→ **What to produce**: From the data that follows, report how many lines hold the string "content", giving only the number.

The input section start

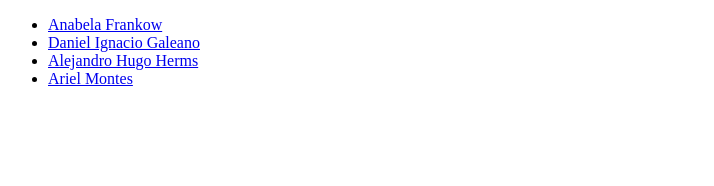
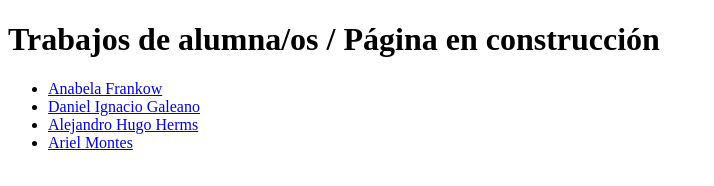
Before and after one commit to fernandoggaitan/media_beca, a plain HTML site: page index.html in a window 1280 px wide. Shown: the whole page, without its empty margins (0-714 px from the left). Drawn offline with Linux system fonts and the light colour scheme.

Commit message:
Proyecto de Ruiz Zapata

```diff
--- a/index.html
+++ b/index.html
@@ -6,6 +6,7 @@
     <title>Trabajos de alumna/os</title>
 </head>
 <body>
+    <h1> Trabajos de alumna/os / Página en construcción </h1>
     <ul>
         <li>
             <a target="_blank" href="./trabajos/frankow/index.html"> Anabela Frankow </a>
```
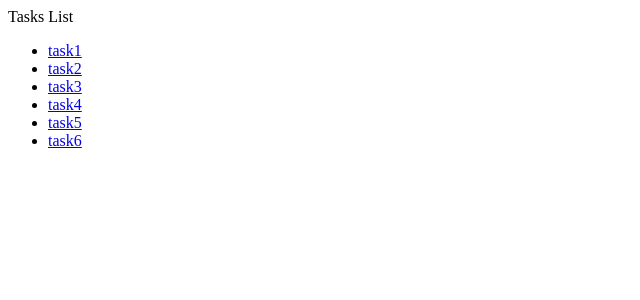
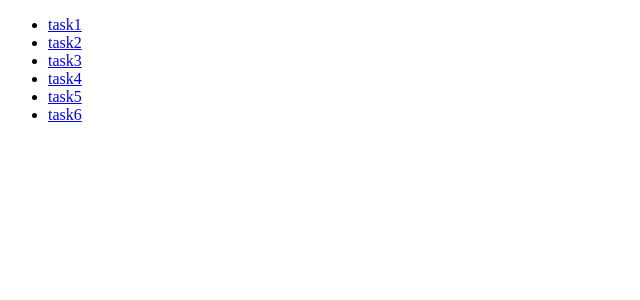
Before and after one commit to riaz29/django_app, a Django app: page /app1/ in a window 1280 px wide. Shown: the top 300 px of the page, without its empty margins (0-640 px from the left). Run offline with Django 5.2, Linux system fonts and the light colour scheme.

Commit message:
block content thing for templates2

```diff
--- a/app1/templates/tasks/index.html
+++ b/app1/templates/tasks/index.html
@@ -1,5 +1,5 @@
-
-        {% block title_text %}Tasks List {% endblock %}
+{% extends 'base.html' %}S
+        {% block title_text %}Tasks List Inherit {% endblock %}
         {% block content%}
         <ul>
         {% for task in task %}
--- a/template/base.html
+++ b/template/base.html
@@ -3,7 +3,7 @@
     <head>
         <meta charset="utf-8">
         <meta http-equiv="X-UA-Compatible" content="IE=edge">
-        <title>{% block title_text%}Tasks List{% endblock %}</title>
+        <title>{% block title_text %}Tasks List{% endblock %}</title>
         <meta name="description" content="">
         <meta name="viewport" content="width=device-width, initial-scale=1">
         <link rel="stylesheet" href="">
```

The input section end

→ **Task response**: 5